than 20 years, every morning and every evening I have prayed with tears
to Heaven. I know that the Lord of Heaven takes pity on living creatures
and pardons them.... The truth about the Lord of Heaven is already in
human hearts. But human beings do not immediately understand it and are
not inclined to reflect on such a matter" (Il vero significato del
"Signore del Cielo", [the true meaning of the "Lord of Heaven"],
Rome 2006, pp. 69-70).
And it was precisely while he was proclaiming the Gospel that Fr
Ricci discovered in those with whom he was conversing the request for a
broader exchange, so that the encounter motivated by faith also became
an intercultural dialogue; a disinterested dialogue, free from financial
or political ambition and lived in friendship. This makes the work of Fr
Ricci and his followers one of the loftiest and happiest peaks in the
relationship between China and the West.
The "Treaty of Friendship" (1595), one of his first and best known
works in Chinese, is eloquent in this regard.
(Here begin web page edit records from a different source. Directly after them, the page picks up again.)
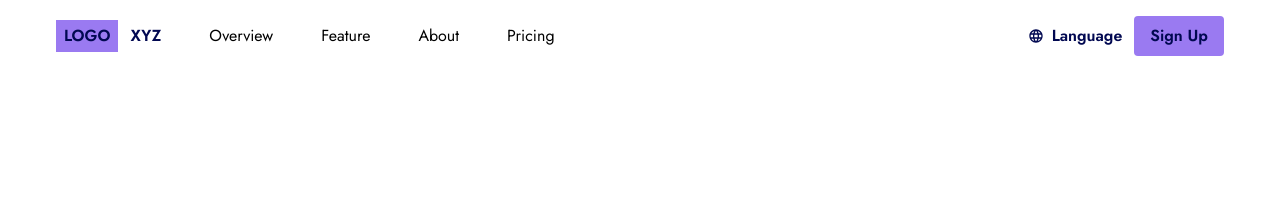
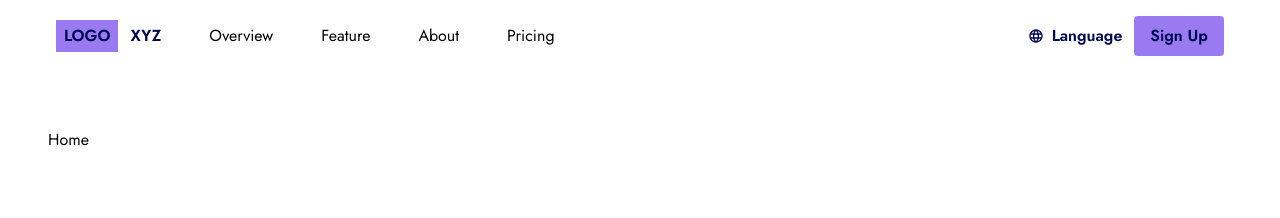
Before and after one commit to Hassam-01/webProject-01, a React (Vite) app: page / in a window 1280 px wide. Shown: the top 218 px of the page. Built offline with nearby package versions, Linux system fonts and the light colour scheme.

Commit message:
home display banner added

```diff
--- a/src/App.jsx
+++ b/src/App.jsx
@@ -1,6 +1,7 @@
 // import { useState } from 'react'
 
 import './App.css'
+import Home from './components/Home'
 import Navbar from './components/Navbar'
 
 function App() {
@@ -9,6 +10,7 @@ function App() {
   return (
     <>
     <Navbar/>
+    <Home/>
     </>
   )
 }
--- /dev/null
+++ b/src/components/Home.jsx
@@ -0,0 +1,11 @@
+
+
+export default function Home() {
+  return (
+    <>
+    <div className="md:px-12 p-4 max-w-screen-2xl mx-auto mt-28">
+    Home
+    </div>
+    </>
+  )
+}
```
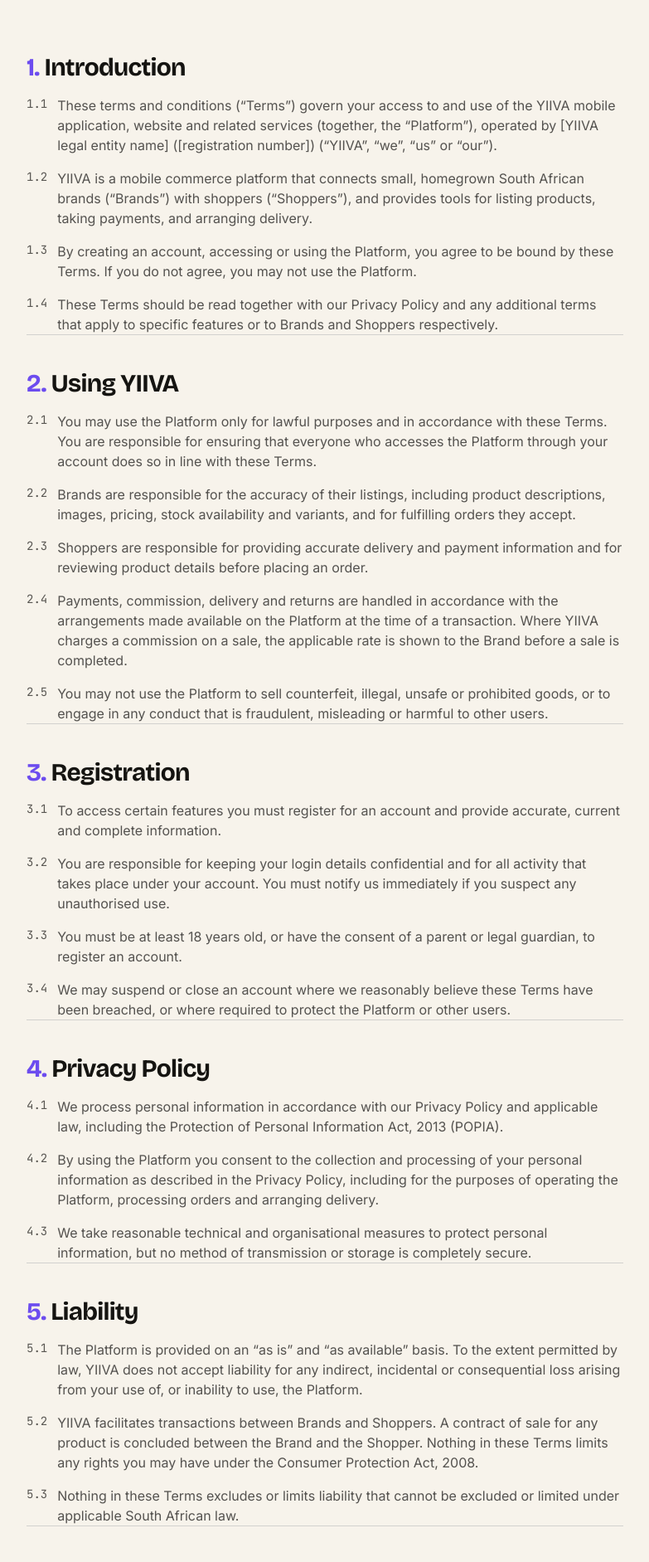
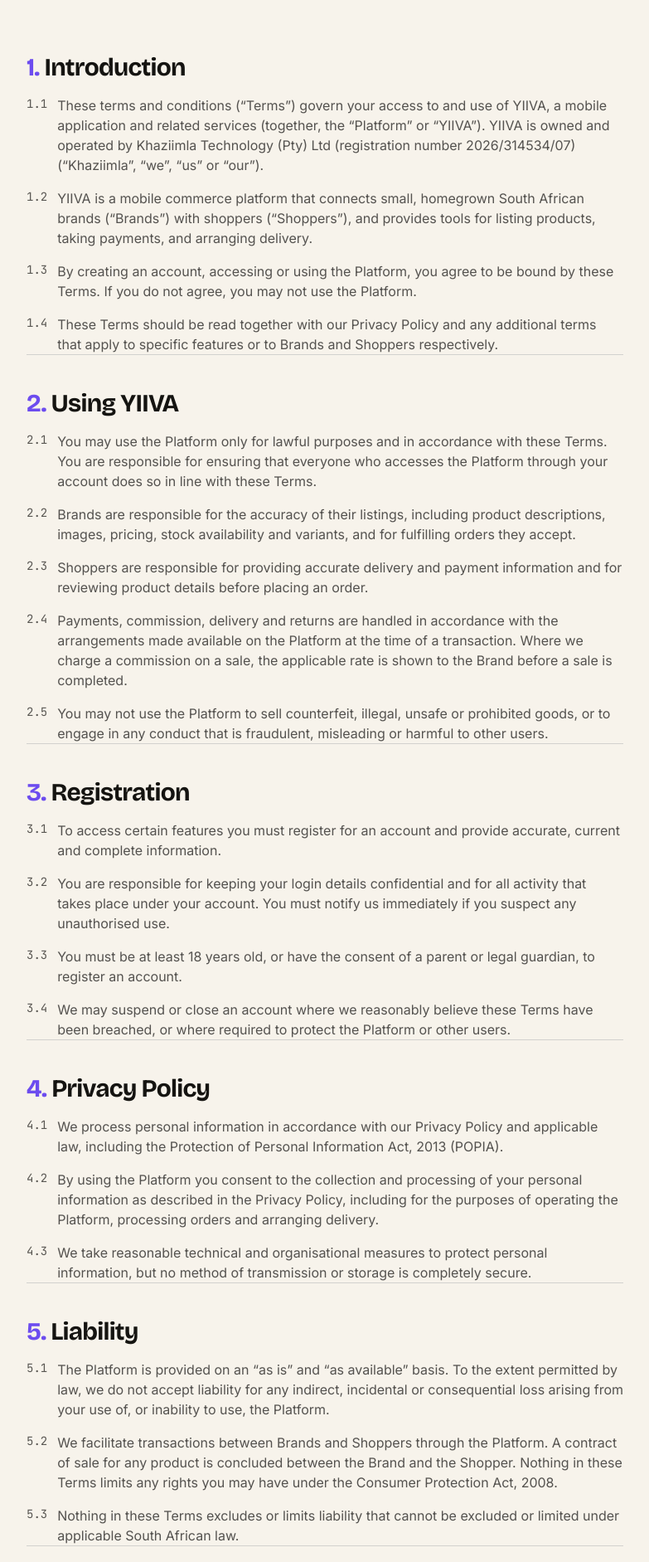
Before and after one commit to khanyi-za/yiiva-final-landing, a Next.js app: page /terms-conditions in a window 1280 px wide. Shown: the part 682-2565 px from the top of the page at 83% size, without its empty margins (248-1031 px from the left). Built offline with nearby package versions, Linux system fonts and the light colour scheme.

Commit message:
Set Khaziimla Technology (Pty) Ltd as operating entity in terms
Fill legal entity name + registration number (2026/314534/07) from the CIPC
registration; define YIIVA as the app operated by Khaziimla, and reference the
company as we/us throughout.

```diff
--- a/src/app/terms-conditions/page.tsx
+++ b/src/app/terms-conditions/page.tsx
@@ -134,10 +134,11 @@
           <Section n={1} id="introduction" title="Introduction">
             <Clause n="1.1">
               These terms and conditions (&ldquo;Terms&rdquo;) govern your access
-              to and use of the YIIVA mobile application, website and related
-              services (together, the &ldquo;Platform&rdquo;), operated by
-              [YIIVA legal entity name] ([registration number]) (&ldquo;YIIVA&rdquo;,
-              &ldquo;we&rdquo;, &ldquo;us&rdquo; or &ldquo;our&rdquo;).
+              to and use of YIIVA, a mobile application and related services
+              (together, the &ldquo;Platform&rdquo; or &ldquo;YIIVA&rdquo;). YIIVA
+              is owned and operated by Khaziimla Technology (Pty) Ltd (registration
+              number 2026/314534/07) (&ldquo;Khaziimla&rdquo;, &ldquo;we&rdquo;,
+              &ldquo;us&rdquo; or &ldquo;our&rdquo;).
             </Clause>
             <Clause n="1.2">
               YIIVA is a mobile commerce platform that connects small, homegrown
@@ -177,7 +178,7 @@
             <Clause n="2.4">
               Payments, commission, delivery and returns are handled in accordance
               with the arrangements made available on the Platform at the time of
-              a transaction. Where YIIVA charges a commission on a sale, the
+              a transaction. Where we charge a commission on a sale, the
               applicable rate is shown to the Brand before a sale is completed.
             </Clause>
             <Clause n="2.5">
@@ -230,15 +231,15 @@
           <Section n={5} id="liability" title="Liability">
             <Clause n="5.1">
               The Platform is provided on an &ldquo;as is&rdquo; and &ldquo;as
-              available&rdquo; basis. To the extent permitted by law, YIIVA does
+              available&rdquo; basis. To the extent permitted by law, we do
               not accept liability for any indirect, incidental or consequential
               loss arising from your use of, or inability to use, the Platform.
             </Clause>
             <Clause n="5.2">
-              YIIVA facilitates transactions between Brands and Shoppers. A
-              contract of sale for any product is concluded between the Brand and
-              the Shopper. Nothing in these Terms limits any rights you may have
-              under the Consumer Protection Act, 2008.
+              We facilitate transactions between Brands and Shoppers through the
+              Platform. A contract of sale for any product is concluded between the
+              Brand and the Shopper. Nothing in these Terms limits any rights you
+              may have under the Consumer Protection Act, 2008.
             </Clause>
             <Clause n="5.3">
               Nothing in these Terms excludes or limits liability that cannot be
@@ -250,10 +251,10 @@
             <Clause n="6.1">
               All intellectual property rights in the Platform, including its
               design, text, graphics, logos and software, are owned by or licensed
-              to YIIVA and are protected by law.
+              to us and are protected by law.
             </Clause>
             <Clause n="6.2">
-              Brands retain ownership of the content they upload but grant YIIVA a
+              Brands retain ownership of the content they upload but grant us a
               non-exclusive, royalty-free licence to host, display and promote that
               content for the purpose of operating and marketing the Platform.
             </Clause>
@@ -346,8 +347,11 @@
               contact us:
             </Clause>
             <div className="ml-8 rounded-2xl border border-[var(--color-sage)] bg-[var(--color-paper-2)] p-5 text-[var(--color-ink)]">
-              <p className="font-semibold">YIIVA</p>
-              <p className="mt-1 text-[var(--color-ink-60)]">
+              <p className="font-semibold">Khaziimla Technology (Pty) Ltd</p>
+              <p className="mt-0.5 text-sm text-[var(--color-ink-60)]">
+                Operator of the YIIVA app · Registration number 2026/314534/07
+              </p>
+              <p className="mt-2 text-[var(--color-ink-60)]">
                 Email:{" "}
                 <a
                   href="mailto:hello@yiiva.co.za"
```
In Fr Ricci's thought and
teaching science, reason and faith find a natural synthesis: "Anyone who
knows Heaven and earth", he wrote in the preface to the third edition of
the world map, "can prove that the One who rules Heaven and earth is
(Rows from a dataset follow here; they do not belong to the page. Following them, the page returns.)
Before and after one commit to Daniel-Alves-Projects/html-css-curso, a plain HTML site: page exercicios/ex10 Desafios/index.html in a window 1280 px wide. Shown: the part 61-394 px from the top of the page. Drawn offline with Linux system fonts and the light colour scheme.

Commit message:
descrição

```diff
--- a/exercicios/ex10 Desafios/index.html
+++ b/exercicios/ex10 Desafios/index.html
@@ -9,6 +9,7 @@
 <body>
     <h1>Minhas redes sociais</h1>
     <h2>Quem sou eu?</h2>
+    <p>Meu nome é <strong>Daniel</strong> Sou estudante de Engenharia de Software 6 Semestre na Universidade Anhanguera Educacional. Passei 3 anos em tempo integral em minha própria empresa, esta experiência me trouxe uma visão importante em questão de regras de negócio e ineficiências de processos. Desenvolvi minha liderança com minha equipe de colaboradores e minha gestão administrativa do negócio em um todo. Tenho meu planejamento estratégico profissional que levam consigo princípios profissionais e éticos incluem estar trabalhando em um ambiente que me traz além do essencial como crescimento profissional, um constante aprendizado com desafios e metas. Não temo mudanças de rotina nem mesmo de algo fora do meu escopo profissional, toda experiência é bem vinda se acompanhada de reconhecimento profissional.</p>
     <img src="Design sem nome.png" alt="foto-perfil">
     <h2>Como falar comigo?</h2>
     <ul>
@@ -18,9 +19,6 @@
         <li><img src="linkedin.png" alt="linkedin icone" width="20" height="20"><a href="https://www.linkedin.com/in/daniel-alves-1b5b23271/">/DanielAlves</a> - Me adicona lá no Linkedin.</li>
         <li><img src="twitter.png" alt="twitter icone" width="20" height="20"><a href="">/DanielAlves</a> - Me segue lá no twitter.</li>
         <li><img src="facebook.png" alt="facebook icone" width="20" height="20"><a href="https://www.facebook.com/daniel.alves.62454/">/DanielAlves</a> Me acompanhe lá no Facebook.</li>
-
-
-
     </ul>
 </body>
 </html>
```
absolutely good, absolutely great and absolutely one. The ignorant
reject Heaven, but knowledge that does not relate back to the Emperor of
Heaven as to the first cause is no knowledge at all".
However, admiration for Fr Ricci must
not lead us to forget the role and influence of his Chinese conversation
partners. The decisions he made did not depend on an abstract strategy
of inculturation of the faith but rather on events as a whole, on the
meetings and experiences that he continued to have, which is why what he
was able to achieve was also thanks to his encounter with the Chinese.
He experienced this encounter in many
ways but deepened it through
his relationship with a few friends and followers, especially his four
famous converts, "pillars of the nascent Chinese Church".
The first and most famous of them was Xu
Guangqi, a native of Shanghai, a literary man and a scientist,
mathematician, astronomer and agricultural expert who reached the
highest ranks in the imperial bureaucracy, an integral man of great
faith and Christian life, who was dedicated to serving his country and
occupied an important place in the history of Chinese culture.
It was he, for example, who convinced
and helped Fr Ricci to translate into Chinese Euclid's Elements,
a fundamental work of geometry, and who persuaded the Emperor to
entrust the reform of the Chinese calendar to Jesuit astronomers.
Li Zhizao, another of the Chinese
scholars who converted to Christianity, likewise helped Fr Ricci in
completing the last and most developed editions of the world map that
were to give the Chinese a new image of the world.
He described Fr Ricci in these words: "I
believed him to be a unique man because he lives in celibacy, steers
clear of intrigue in his office, speaks little, has an orderly conduct
and this is his daily practice
he cultivates virtue secretly and serves God ceaselessly".
Thus it is right to associate with Fr
Matteo Ricci his closest friends who shared with him the experience of
Dear brothers and sisters, may the
memory of these men of God dedicated to the Gospel and to the Church,
their example of fidelity to Christ, their deep love for the Chinese
people, their commitment of intelligence and study and their virtuous
lives be an opportunity to pray for the Church in China and for the
entire Chinese people, as we do every year, on 24 May, addressing Mary
Most Holy, venerated in the famous Shrine of Sheshan in Shanghai; and
may they also be an incentive and an encouragement to live the Christian
faith intensely, in dialogue with the different cultures but in the
certainty that in Christ true humanism is fulfilled, open to God, rich
in moral and spiritual values and capable of responding to the deepest
desires of the human soul.
Today I too, like Fr Matteo Ricci,
express my profound esteem to the noble Chinese people and to their
1,000-old culture, in the conviction that a renewed encounter with
Christianity will bear abundant fruits of good, just as it then fostered
a peaceful coexistence among peoples. Many thanks.